The second and major part of the book is devoted to an analysis of Johnson's mature position on certain basic issues. Chapin considers Johnson's attitude toward evidences, arguing that Johnson attempted to establish revelation by grounding it in history. He maintains that Johnson did not distinguish between Christian and non-Christian ethics, and that it was the eschatology of Christianity that he valued particularly. The intensity of Johnson's fear of death and judgment is a measure of the intensity of his faith. Chapin considers problems of evil, of free will, and of foreknowledge and necessity as Johnson struggled with them. Writers that Johnson referred to argued that foreknowledge does not imply necessity, but Chapin maintains that Johnson was not convinced by these arguments. Experience, Johnson saw, was on the side of free will, and for him this took precedence over theory.
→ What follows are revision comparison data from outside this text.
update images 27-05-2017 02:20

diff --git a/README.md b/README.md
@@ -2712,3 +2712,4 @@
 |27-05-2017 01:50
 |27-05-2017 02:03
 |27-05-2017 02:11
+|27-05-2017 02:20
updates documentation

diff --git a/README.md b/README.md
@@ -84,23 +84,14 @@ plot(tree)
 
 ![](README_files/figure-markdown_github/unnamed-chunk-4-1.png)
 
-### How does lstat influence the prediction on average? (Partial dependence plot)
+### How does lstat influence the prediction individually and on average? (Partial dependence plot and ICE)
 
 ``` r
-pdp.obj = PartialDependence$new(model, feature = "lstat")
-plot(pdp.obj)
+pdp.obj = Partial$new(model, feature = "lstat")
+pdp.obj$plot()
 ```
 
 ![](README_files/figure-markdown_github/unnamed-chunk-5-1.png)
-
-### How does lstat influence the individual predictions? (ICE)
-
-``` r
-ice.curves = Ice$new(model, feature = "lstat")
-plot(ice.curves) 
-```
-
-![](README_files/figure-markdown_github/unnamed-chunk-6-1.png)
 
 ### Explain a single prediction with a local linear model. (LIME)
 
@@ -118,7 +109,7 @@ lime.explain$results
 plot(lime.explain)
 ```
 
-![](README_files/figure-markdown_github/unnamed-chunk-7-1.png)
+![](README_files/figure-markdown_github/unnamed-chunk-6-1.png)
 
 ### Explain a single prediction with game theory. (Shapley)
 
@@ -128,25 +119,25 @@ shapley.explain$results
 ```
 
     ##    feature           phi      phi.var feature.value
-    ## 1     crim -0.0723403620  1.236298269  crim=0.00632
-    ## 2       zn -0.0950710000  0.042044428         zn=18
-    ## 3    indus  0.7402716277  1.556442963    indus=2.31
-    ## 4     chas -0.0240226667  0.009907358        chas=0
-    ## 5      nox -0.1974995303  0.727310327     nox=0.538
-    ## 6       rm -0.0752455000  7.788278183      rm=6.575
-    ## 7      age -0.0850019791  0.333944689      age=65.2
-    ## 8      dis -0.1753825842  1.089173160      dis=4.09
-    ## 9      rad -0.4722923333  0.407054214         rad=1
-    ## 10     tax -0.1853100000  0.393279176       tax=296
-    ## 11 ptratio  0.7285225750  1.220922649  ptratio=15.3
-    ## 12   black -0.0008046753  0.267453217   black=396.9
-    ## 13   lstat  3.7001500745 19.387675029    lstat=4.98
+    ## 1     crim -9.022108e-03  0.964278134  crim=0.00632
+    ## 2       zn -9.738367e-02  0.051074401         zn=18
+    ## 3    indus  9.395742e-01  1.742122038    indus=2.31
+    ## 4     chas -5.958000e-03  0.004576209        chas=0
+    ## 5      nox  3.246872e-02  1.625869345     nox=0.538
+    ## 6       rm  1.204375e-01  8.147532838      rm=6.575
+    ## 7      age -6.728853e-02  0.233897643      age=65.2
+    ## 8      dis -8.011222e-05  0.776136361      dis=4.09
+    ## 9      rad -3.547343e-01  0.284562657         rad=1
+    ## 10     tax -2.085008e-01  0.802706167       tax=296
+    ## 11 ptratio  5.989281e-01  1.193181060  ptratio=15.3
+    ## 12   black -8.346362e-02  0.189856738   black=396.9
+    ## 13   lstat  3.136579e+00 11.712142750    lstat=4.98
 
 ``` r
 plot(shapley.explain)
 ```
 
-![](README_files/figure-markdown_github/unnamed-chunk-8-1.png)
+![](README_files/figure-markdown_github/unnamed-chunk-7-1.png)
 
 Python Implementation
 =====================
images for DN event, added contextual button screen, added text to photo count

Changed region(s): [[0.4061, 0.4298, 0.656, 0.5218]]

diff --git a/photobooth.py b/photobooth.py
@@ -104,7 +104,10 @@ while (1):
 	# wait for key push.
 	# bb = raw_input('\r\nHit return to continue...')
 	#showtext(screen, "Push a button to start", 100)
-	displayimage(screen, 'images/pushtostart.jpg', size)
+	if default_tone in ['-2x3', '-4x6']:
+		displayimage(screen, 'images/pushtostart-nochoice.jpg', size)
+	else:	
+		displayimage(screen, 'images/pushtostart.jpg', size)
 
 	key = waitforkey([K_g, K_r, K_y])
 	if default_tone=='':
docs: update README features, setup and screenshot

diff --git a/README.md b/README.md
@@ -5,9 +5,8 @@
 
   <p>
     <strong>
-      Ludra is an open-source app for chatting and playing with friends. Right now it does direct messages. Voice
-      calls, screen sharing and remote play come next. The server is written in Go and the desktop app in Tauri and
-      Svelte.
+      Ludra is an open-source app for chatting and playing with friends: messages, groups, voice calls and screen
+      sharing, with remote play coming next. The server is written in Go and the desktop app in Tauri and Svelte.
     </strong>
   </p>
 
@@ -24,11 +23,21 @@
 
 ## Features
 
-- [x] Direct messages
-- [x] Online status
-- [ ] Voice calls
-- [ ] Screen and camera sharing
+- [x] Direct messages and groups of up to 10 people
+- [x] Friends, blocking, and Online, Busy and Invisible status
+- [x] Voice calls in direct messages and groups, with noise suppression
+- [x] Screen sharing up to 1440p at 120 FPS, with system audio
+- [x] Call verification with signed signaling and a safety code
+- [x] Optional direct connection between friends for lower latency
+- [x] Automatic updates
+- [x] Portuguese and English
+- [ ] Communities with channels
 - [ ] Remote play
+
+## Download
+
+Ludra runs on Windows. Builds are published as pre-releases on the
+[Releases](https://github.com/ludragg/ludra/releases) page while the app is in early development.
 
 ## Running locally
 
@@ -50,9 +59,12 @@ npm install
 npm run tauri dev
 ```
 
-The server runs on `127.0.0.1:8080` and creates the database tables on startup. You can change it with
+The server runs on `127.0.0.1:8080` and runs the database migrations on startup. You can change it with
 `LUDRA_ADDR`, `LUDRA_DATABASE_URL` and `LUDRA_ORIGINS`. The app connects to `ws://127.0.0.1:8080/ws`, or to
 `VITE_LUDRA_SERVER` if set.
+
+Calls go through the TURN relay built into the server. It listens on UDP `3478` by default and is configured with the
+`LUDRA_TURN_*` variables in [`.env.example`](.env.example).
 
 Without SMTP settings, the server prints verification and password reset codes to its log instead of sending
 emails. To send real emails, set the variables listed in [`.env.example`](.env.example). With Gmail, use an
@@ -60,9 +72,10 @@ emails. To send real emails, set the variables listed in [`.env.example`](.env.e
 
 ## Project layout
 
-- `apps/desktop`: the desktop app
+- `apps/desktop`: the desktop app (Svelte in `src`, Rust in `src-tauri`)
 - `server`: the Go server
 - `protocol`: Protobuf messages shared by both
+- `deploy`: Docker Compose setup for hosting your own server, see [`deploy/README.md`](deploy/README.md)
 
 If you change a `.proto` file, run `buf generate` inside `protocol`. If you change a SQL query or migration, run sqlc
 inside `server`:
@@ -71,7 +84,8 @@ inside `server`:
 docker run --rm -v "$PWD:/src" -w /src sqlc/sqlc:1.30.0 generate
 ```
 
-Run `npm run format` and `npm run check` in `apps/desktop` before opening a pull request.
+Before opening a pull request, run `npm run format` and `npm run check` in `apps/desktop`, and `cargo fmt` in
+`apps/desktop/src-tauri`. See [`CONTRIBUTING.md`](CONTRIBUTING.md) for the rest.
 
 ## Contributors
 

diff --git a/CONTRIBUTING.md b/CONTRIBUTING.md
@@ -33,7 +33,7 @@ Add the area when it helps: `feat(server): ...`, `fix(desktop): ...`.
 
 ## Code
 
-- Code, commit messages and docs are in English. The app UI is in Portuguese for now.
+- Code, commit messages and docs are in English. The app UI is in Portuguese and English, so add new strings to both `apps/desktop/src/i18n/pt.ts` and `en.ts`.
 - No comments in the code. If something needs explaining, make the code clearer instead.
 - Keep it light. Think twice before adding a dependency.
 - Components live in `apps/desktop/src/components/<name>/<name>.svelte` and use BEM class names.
The author then turns to Johnson's social and political attitudes. His loyalty to the Church shaped other conservative attitudes. Johnson did not assert that the ultimate conversion of all men to Christianity was part of God's plan, and his attitude toward the non-Christian world approached that of live and let live. Johnson was not a relativist. Since men have the ability to distinguish good from evil, it follows that there is an objective moral order in the world.

Finally, Chapin reviews the problem of human life, which so occupied Johnson's mind, and states that for Johnson religion was the only rational solution to this problem.

Chapin also presents the position of Hume and other 18th-century intellectuals and provides a carefully reasoned argument concerning various questions of theology.